  .then(answer => pc2.setLocalDescription(answer))
  .then(() => pc1.setRemoteDescription(pc2.localDescription))
  .then(() => repeat(10, () => Promise.all([pc1.getStats(), pc2.getStats()])
    .then(([s1, s2]) => {
      var s = "";
      s1.forEach(stat => {
        if (stat.type == "outboundrtp" && !stat.isRemote) {
          s += "<h4>Sender side</h4>" + dumpStats(stat);
      s2.forEach(stat => {
        if (stat.type == "inboundrtp" && !stat.isRemote) {
          s += "<h4>Receiver side</h4>" + dumpStats(stat);
      update(statsdiv, "<small>"+ s +"</small>");

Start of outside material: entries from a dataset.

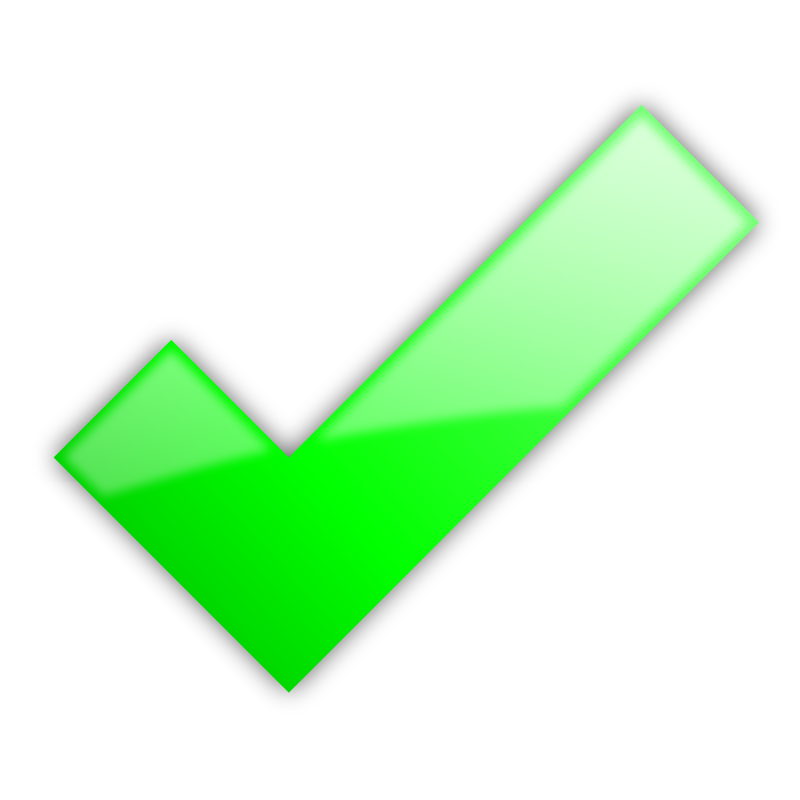
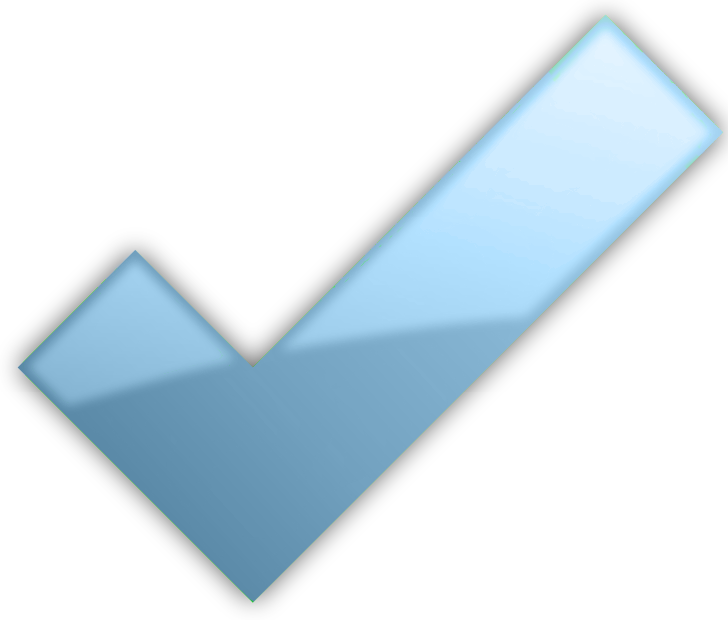
cambios esteticos
cambios esteticos
-CAMBIO EN EL EMAIL A EPB X EL MIO !!!

diff --git a/enviarDatosAcuerdo.php b/enviarDatosAcuerdo.php
@@ -13,9 +13,13 @@ $nombre=$_GET['nombre'];
       $mail = new PHPMailer();
       $mail->Host = "localhost";
       $mail->IsHTML(true);
-        
-      $cuerpo  = "
-      <table style='background-color: #f3f3ff;border: 5px solid #909090;font-size:1rem;margin-left: auto;margin-right: auto;'>
+      
+      $cuerpo =   "<img src='http://www.deudaonline.com.ar/imagenes/logo.png' style='width:300px;margin-left:auto;margin-right:auto;display:block'>
+  <h2 style='text-align:center;font-family:verdana;color:grey;font-weight: 100;'>ACTIVASTE TU ACUERDO DE PAGO <br> ".strtoupper($pauta)."</h2>";
+
+
+      $cuerpo  .= "
+      <table style='font-size:1rem;margin-left: auto;margin-right: auto;font-family:arial;border-radius:10px;background-color: #f3f3ff;border:30px solid #f3f3ff '>
       <tr>
       <td style='text-align: center;'>
       ";
@@ -30,7 +34,7 @@ $nombre=$_GET['nombre'];
                     <br>
                     Entidad: <b>0420</b>
                     <br>
-                    Nro de referencia de pago:<b>".$acree."</b>
+                    Nro de referencia de pago:<b>".$dni."</b>
                     <br>
                     <br>
                     ";
@@ -41,17 +45,16 @@ $nombre=$_GET['nombre'];
 
                   $cuerpo  .= "
                   <tr>
-                  <td style='text-align: center;border-top: 1px solid #a5a2a2;'>
+                  <td style='text-align: center;'>
                   ";
 
                   $cuerpo .="
                   <br>
-                  Los datos de su acuerdo de pago son: <br /> <br />    
-                  <b>Nombre y Apellido:</b> " . $nombre . "<br><br />
-                  <b>DNI:</b> " . $dni . "<br><br />
-                  <b>Teléfono:</b> " . $telefono . "<br><br />
+                  <b>Nombre y Apellido:</b> " . $nombre . "<br>
+                  <b>DNI:</b> " . $dni . "<br>
+                  <b>Telefono:</b> " . $telefono . "<br>
                   <b>Acuerdo de pago:</b> " . $pauta . "<br><br />
-                  <b>DEBE PRESIONAR EL BOTON CONFIRMAR PARA FINALIZAR LA VALIDACIÓN DEL ACUERDO:</b><br/><br/>";
+                  ";
 
                   $cuerpo .= '<b><span style="display:inline-block; background:#1a9cd6; border-radius:3px; color:#FFF; padding:10px 15px;"><a style="color:#FFF; text-decoration:none;" href="http://www.legioncreativa.com/test/deuda_online/confirmar_acuerdo.php?dni='.$dni.'&nombre='.$nombre.'&pauta='.$pauta.'&acree='.$acree.'&tel='.$telefono.'&email='.$email.'">HAGA CLICK AQUI PARA CONFIRMAR SU ACUERDO</a></span></b><br>';
                  
@@ -67,6 +70,12 @@ $nombre=$_GET['nombre'];
 
                   $cuerpo .="
                   </table>";
+
+
+                  $cuerpo .="<div class='pago_10dias text-center center-block' style='width:100%;color: grey;font-size: 20px;
+        text-align: center;font-family:verdana'>
+        EL PAGO DEBE REALIZARSE DENTRO DE LAS  PROXIMAS 72 HS <br> PARA DARLE VIGENCIA A LA OPCION  ELEGIDA
+      </div>";
                   break;
 
 
@@ -75,7 +84,6 @@ $nombre=$_GET['nombre'];
                   <a><img src="https://www.deudaonline.com.ar/imagenes/quiero_pagar/1.png" alt="" style="margin-left: auto;margin-right: auto;display: block;" /></a>
                   <p style=" text-align: center;"class="leyenda_ts">Debe dirigirse a cualquier PAGO FÁCIL.<br />
                   Indicarle al cajero que hace un <strong>PAGO A EPBCOM2050 <br/>
-                  <span class="pago_10dias">PLAN VÁLIDO SOLO POR 10 DÍAS CORRIDOS</span></strong></p>
                   <a class="fancybox" href="#medio_111"><img src="imagenes/quiero_pagar/1.png" alt="" /></a>
                        
                  ';
@@ -87,16 +95,14 @@ $nombre=$_GET['nombre'];
 
                   $cuerpo .= "
                   <tr>
-                  <td style='text-align: center;border-top: 1px solid #a5a2a2;'>";
+                  <td style='text-align: center;'>";
 
                   $cuerpo .="
                   <br>
-                  Los datos de su acuerdo de pago son: <br /><br>     
-                  <b>Nombre y Apellido:</b> " . $nombre . "<br><br>
-                  <b>DNI:</b> " . $dni . "<br><br>
-                  <b>Teléfono:</b> " . $telefono . "<br><br>
+                  <b>Nombre y Apellido:</b> " . $nombre . "<br>
+                  <b>DNI:</b> " . $dni . "<br>
+                  <b>Teléfono:</b> " . $telefono . "<br>
                   <b>Acuerdo de pago:</b> " . $pauta . "<br><br>
-                  <b>DEBE PRESIONAR EL BOTON CONFIRMAR PARA FINALIZAR LA VALIDACIÓN DEL ACUERDO:</b><br><br>
                   <b><span style='display:inline-block; background:#1a9cd6; border-radius:3px; color:#FFF; padding:10px 15px;'><a style='color:#FFF; text-decoration:none;' href='http://www.legioncreativa.com/test/deuda_online/confirmar_acuerdo.php?dni=".$dni."&nombre=".$nombre."&pauta=".$pauta."&acree=".$acree."&tel=".$telefono."&email=".$email."'>HAGA CLICK AQUI PARA CONFIRMAR SU ACUERDO</a></span></b><br>
                   ";
                  
@@ -105,12 +111,17 @@ $nombre=$_GET['nombre'];
                   </td>
                   </tr>";
 
-                
+                  
 
 
                   $cuerpo .="
                   </tr>
                   </table>";
+
+                  $cuerpo .="<div class='pago_10dias text-center center-block' style='width:100%;color: grey;font-size: 20px;
+                  text-align: center;font-family:verdana'>
+                  PLAN VALIDO SOLO POR 10 DÍAS CORRIDOS
+                </div>";
 
 
                   break;
@@ -128,13 +139,11 @@ $nombre=$_GET['nombre'];
                   </td>
                   </tr>
                   <tr style='text-align:center'>
-                  <td style='border-top: 1px solid #cecece;padding: 20px;'>
-                  Los datos de su acuerdo de pago son: <br /><br />      
-                  <b>Nombre y Apellido:</b> " . $nombre . "<br><br /> 
-                  <b>DNI:</b> " . $dni . "<br><br /> 
-                  <b>Teléfono:</b> " . $telefono . "<br><br /> 
-                  <b>Acuerdo de pago:</b> " . $pauta . "<br><br /> 
-                  <b>DEBE PRESIONAR EL BOTON CONFIRMAR PARA FINALIZAR LA VALIDACIÓN DEL ACUERDO:</b><br/><br/><br/>
+                  <td style='padding: 20px;'>
+                  <b>Nombre y Apellido:</b> " . $nombre . "<br> 
+                  <b>DNI:</b> " . $dni . "<br>
+                  <b>Teléfono:</b> " . $telefono . "<br>
+                  <b>Acuerdo de pago:</b> " . $pauta . "<br> <br>
                   <b><span style='display:inline-block; background:#1a9cd6; border-radius:3px; color:#FFF; padding:10px 15px;'><a style='color:#FFF; text-decoration:none;' href='http://www.legioncreativa.com/test/deuda_online/confirmar_acuerdo.php?dni=".$dni."&nombre=".$nombre."&pauta=".$pauta."&acree=".$acree."&tel=".$telefono."&email=".$email."'>HAGA CLICK AQUI PARA CONFIRMAR SU ACUERDO</a></span></b><br>
 
                   ";
@@ -149,6 +158,12 @@ $nombre=$_GET['nombre'];
                   $cuerpo .="
             
                   </table>";
+
+
+                   $cuerpo .="<div class='pago_10dias text-center center-block' style='width:100%;color: grey;font-size: 20px;
+                  text-align: center;font-family:verdana'>
+                  TIENE TIEMPO HASTA EL 29 DEL MES CORRIENTE PARA ABONAR
+                </div>";
 
 
                   break;

diff --git a/mostrar_aceptacion.php b/mostrar_aceptacion.php
@@ -131,28 +131,9 @@ $partes=explode(" ", $_POST['pauta']);
 $monto_a_pagar=$partes[4]*1;
 
 ?>
-	<ul class="paso-a-paso center-block text-center">
-            <li >
-          <div class="paso  arrow_box">
-          <p><strong>PASO 1 <br> ELIJA SU PLAN </strong></p>  
-          </div>
-                
-
-              </li>
-              <li class="active">
-                 <div class="paso  active_arrow_box">
-                    <p><strong>PASO 2 <br> INGRESE  SUS DATOS  <br> </strong></p>  
-                    </div>
-
-              </li>
-              <li>
-                <div class="paso  arrow_box">
-                    <p><strong>PASO 3 <br> CONFIRME EL ACUERDO  DESDE SU E-MAIL </strong></p>  
-                  </div>
-
-              </li>
-            </ul>           
-    <div class="col-sm-12 nombre_deudor"><?php echo $response->nombre; ?></div>
+	            <img src="imagenes/quiero_pagar/pasoApaso2.png" class="paso-a-paso center-block" style='width:800px;padding-bottom:30px'>         
+         
+    <div class="col-sm-12 nombre_deudor"><?php ?></div>
      <div class="col-sm-12 text-center acuerdo"><strong>Seleccionó el acuerdo:<br/> <?php  echo $_POST['pauta']; ?></strong></div>
       <div class="titulos_pagar">MÉTODOS DE PAGO</div>
       
@@ -160,7 +141,18 @@ $monto_a_pagar=$partes[4]*1;
       
      
 		<?php
-        switch($acreedor->mostrarAcreedor($_POST['posicion'])){
+    echo "<div class='nombre_deudor'>
+    <h2>
+    ";
+    echo $response->nombre; 
+    
+    echo "
+    </h2>
+    </div>
+    ";
+
+    echo "<h2><strong>Seleccionó el acuerdo: <br/>".$_POST['pauta']."</strong></h2>";
+     /*   switch($acreedor->mostrarAcreedor($_POST['posicion'])){
             
             case "TARSHOP":{
 				?>
@@ -225,7 +217,7 @@ Indicarle al cajero que hace un <strong>PAGO A EPBCOM2050 <br/>
                 <?php
             }
             break;
-        }
+        }*/
         ?>
   
       

diff --git a/api2/index.php b/api2/index.php
@@ -100,30 +100,10 @@ a:hover
 			if($response && $response->status != 'OK') {
 				 echo '<h1 style="color: red">'.$response->status.'</h1>';
 			}
-			if($response && $response->status == 'OK') :		?>
-
-			<ul class="paso-a-paso center-block text-center">
-            <li class="active">
-          <div class="paso active  active_arrow_box">
-          <p><strong>PASO 1 <br> ELIJA SU PLAN </strong></p>  
-          </div>
-                
-
-              </li>
-              <li >
-                 <div class="paso  arrow_box">
-                    <p><strong>PASO 2 <br> INGRESE  SUS DATOS  <br> </strong></p>  
-                    </div>
-
-              </li>
-              <li>
-                <div class="paso  arrow_box">
-                    <p><strong>PASO 3 <br> CONFIRME EL ACUERDO  DESDE SU E-MAIL </strong></p>  
-                  </div>
-
-              </li>
-            </ul>  
-            <img src="../imagenes/quiero_pagar/pasoApaso.png" class="paso-a-paso">         
+			if($response && $response->status == 'OK') :		?> 
+	            <img src="../imagenes/quiero_pagar/pasoApaso2.png" class="paso-a-paso center-block" style='width:800px;padding-bottom:30px'>
+	            <img src="../imagenes/quiero_pagar/pasoApaso3.png" class="paso-a-paso center-block" style='width:800px;padding-bottom:30px'>
+	            <img src="../imagenes/quiero_pagar/pasoApaso5.png" class="paso-a-paso center-block" style='width:800px;padding-bottom:30px'>         
             	<div class="col-sm-12"><span class="hf_tabla"><?php  echo $response->nombre; ?></span></div>
 				<div class="col-sm-12 text-center" style="font-size: 16px; color:#404041; margin-bottom: 20px;"><b>
                 El detalle de su deuda<br />al día de la fecha es el siguiente: </b></div>

diff --git a/confirmar_acuerdo.php b/confirmar_acuerdo.php
@@ -194,7 +194,7 @@ $email=$_GET['email'];
       $mail->From = "info@c1250353.ferozo.com";
       $mail->FromName = "Deuda Online";
       $mail->Subject = "Confirmacion de acuerdo de deuda";
-      $mail->AddAddress("elimperio@epb.com.ar","Deuda Online");
+      $mail->AddAddress("mcd77.1990@gmail.com","Deuda Online");
 	 //$mail->AddAddress("rominacodarin@gmail.com","Deuda Online");
       $mail->Body = $cuerpo;
       $mail->AltBody = "";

function dumpStats(o) {
  var s = "";
  if (o.mozAvSyncDelay !== undefined || o.mozJitterBufferDelay !== undefined) {
    if (o.mozAvSyncDelay !== undefined) s += "A/V sync: " + o.mozAvSyncDelay + " ms";
    if (o.mozJitterBufferDelay !== undefined) {
      s += " Jitter buffer delay: " + o.mozJitterBufferDelay + " ms";
    s += "<br>";
  s += "Timestamp: "+ new Date(o.timestamp).toTimeString() +" Type: "+ o.type +"<br>";
  if (o.ssrc !== undefined) s += "SSRC: " + o.ssrc + " ";
  if (o.packetsReceived !== undefined) {
    s += "Recvd: " + o.packetsReceived + " packets";
    if (o.bytesReceived !== undefined) {
      s += " ("+ (o.bytesReceived/1024000).toFixed(2) +" MB)";
    if (o.packetsLost !== undefined) s += " Lost: "+ o.packetsLost;
  } else if (o.packetsSent !== undefined) {
    s += "Sent: " + o.packetsSent + " packets";
    if (o.bytesSent !== undefined) s += " ("+ (o.bytesSent/1024000).toFixed(2) +" MB)";
  } else {
    s += "<br><br>";
  s += "<br>";
  if (o.bitrateMean !== undefined) {
    s += " Avg. bitrate: "+ (o.bitrateMean/1000000).toFixed(2) +" Mbps";
    if (o.bitrateStdDev !== undefined) {
      s += " ("+ (o.bitrateStdDev/1000000).toFixed(2) +" StdDev)";
    if (o.discardedPackets !== undefined) {
      s += " Discarded packts: "+ o.discardedPackets;
  s += "<br>";
  if (o.framerateMean !== undefined) {
    s += " Avg. framerate: "+ (o.framerateMean).toFixed(2) +" fps";
    if (o.framerateStdDev !== undefined) {
      s += " ("+ o.framerateStdDev.toFixed(2) +" StdDev)";
  if (o.droppedFrames !== undefined) s += " Dropped frames: "+ o.droppedFrames;
  if (o.jitter !== undefined) s += " Jitter: "+ o.jitter;
  return s;

var wait = ms => new Promise(r => setTimeout(r, ms));
var repeat = (ms, func) => new Promise(r => (setInterval(func, ms), wait(ms).then(r)));
var log = msg => div.innerHTML = div.innerHTML + msg +"<br>";
var update = (div, msg) => div.innerHTML = msg;
var failed = e => log( +": "+ e.message +", line "+ e.lineNumber);
  <video id="v1" width="124" height="75" autoplay></video><br>
  <video id="v2" width="124" height="75" autoplay></video><br>
  <div id="statediv"></div></td>
<td><div id="div"></div><br><div id="statsdiv"></div></td>
<script src=""></script>

To see what's supported, do stats.forEach(stat => console.log(JSON.stringify(stat))) to dump everything. Hard to read but it's all there.

I believe a polyfill is planned shortly for adapter.js to bridge the gap until Chrome updates its implementation.

Update: I've updated the examples to use the new maplike syntax, to conform with the latest spec.